  • In March, the third in a series of Multilingual Deaf Education (MLDE) workshops was held in Southeast Asia, led by a diverse international staff, including two Deaf linguists. Educators from Deaf schools across the region collaborated on curriculum development and other components of effective MLDE. More than half of the participants were from within the Deaf community.
  • To date, this year’s collection of Electronic Survey Reports includes findings from sociolinguistic survey of Deaf communities in eight countries: Ecuador, Venezuela, Puerto Rico, Nicaragua, Ethiopia, Nepal, Northern Ireland and the Caribbean islands of Trinidad, St. Vincent and Grenada. Reports are in process for additional surveys recently conducted in Romania and Portugal.
  • Field testing of sign language dictionary software called SooSL (See Our Own Sign Language) is planned for Asia and the Pacific over the course of the next year. With this software, users can search a sign language dictionary according to the physical components of signs (handshape, movement, etc.), eliminating the need to depend on the written words of a spoken language.
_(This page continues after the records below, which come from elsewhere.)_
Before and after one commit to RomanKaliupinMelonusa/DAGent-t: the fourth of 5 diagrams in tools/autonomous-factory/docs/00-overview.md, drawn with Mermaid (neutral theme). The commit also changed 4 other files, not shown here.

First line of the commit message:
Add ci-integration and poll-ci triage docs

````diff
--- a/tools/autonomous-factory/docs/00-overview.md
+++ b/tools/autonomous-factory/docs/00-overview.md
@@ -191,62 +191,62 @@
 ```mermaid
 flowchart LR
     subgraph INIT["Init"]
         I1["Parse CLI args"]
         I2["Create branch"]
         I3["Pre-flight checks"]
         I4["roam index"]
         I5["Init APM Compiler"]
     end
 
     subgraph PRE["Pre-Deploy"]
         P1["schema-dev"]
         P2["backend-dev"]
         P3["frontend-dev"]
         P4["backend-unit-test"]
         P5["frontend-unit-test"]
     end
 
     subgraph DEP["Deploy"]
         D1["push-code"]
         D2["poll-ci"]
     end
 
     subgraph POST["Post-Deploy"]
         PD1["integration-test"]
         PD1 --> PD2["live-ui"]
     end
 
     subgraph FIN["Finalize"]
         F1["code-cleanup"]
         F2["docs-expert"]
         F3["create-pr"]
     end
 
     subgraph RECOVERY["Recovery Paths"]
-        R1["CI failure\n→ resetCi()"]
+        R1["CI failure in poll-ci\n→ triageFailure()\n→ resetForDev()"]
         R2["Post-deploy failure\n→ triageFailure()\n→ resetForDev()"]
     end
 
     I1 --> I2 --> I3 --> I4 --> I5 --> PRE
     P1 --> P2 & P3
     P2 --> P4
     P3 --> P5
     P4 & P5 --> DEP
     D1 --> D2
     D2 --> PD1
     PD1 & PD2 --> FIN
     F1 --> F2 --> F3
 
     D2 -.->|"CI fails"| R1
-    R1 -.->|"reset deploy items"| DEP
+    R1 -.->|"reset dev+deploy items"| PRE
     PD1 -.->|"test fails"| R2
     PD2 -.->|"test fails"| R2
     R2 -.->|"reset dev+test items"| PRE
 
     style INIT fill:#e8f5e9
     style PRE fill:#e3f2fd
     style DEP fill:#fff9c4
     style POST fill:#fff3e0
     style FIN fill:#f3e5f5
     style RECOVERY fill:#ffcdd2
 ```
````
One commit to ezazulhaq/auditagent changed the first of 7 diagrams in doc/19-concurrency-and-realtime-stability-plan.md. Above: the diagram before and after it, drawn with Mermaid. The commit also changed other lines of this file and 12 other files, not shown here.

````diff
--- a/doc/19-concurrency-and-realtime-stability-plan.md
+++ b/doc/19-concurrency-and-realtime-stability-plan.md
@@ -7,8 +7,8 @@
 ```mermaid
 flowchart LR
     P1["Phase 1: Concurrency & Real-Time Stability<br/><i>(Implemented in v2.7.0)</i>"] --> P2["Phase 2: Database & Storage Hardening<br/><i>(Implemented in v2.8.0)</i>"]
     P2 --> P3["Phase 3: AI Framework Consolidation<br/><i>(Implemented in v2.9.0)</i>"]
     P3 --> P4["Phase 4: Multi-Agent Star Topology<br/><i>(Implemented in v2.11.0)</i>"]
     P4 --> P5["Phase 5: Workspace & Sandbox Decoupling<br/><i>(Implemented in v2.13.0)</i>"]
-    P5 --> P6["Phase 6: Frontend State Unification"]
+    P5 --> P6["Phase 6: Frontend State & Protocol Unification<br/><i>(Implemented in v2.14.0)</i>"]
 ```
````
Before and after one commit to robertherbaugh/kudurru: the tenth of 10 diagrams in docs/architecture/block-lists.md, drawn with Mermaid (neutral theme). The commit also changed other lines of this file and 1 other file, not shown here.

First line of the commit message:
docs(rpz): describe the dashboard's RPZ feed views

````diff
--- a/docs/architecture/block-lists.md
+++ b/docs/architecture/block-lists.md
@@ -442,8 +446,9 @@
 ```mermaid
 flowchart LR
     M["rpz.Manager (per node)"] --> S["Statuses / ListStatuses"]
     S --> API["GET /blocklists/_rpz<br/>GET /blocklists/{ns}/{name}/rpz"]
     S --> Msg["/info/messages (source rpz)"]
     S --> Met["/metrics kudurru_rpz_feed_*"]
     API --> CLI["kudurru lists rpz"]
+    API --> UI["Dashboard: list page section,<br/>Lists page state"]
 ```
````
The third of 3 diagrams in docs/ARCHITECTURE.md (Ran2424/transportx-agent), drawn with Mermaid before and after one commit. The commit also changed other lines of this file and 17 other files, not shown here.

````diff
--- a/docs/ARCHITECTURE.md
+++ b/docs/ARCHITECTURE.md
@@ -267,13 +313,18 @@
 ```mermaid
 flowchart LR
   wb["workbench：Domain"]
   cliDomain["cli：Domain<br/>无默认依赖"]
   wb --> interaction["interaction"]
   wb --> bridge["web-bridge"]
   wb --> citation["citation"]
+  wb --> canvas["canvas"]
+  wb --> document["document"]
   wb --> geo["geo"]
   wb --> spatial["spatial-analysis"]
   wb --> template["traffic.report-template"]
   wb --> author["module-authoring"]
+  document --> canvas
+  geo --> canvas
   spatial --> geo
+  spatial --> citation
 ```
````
  • SIL continues to build capacity for research and language development for signed languages. The annual summer program of SIL courses at the University of North Dakota has a special focus on signed languages. This year SIL-UND students had the opportunity to learn from several Deaf faculty members and take courses in which American Sign Language was the language of instruction. An MA thesis by Julia Ciupek-Reed, a 2012 graduate of the program, provides a description and analysis of a sign language survey in which she participated. Ciupek-Reed’s thesis was entitled “Participatory methods in sociolinguistic sign language survey: A case study in El Salvador.”
  • In 2011, a group of Deaf participants in an SIL-sponsored sign language development event in Korea decided that an organization was needed to support community development and language development in Deaf communities across the Asia-Pacific region. On 12 September 2012, Asia Pacific Sign Language Development Association (APSDA) was granted official status as an organization by the government of Japan.

The 16th edition of SIL's Ethnologue: Languages of the World (released in 2009) lists 130 signed languages, but the number of identified sign languages continues to climb with ongoing sociolinguistic survey of Deaf communities around the world.

Related links of interest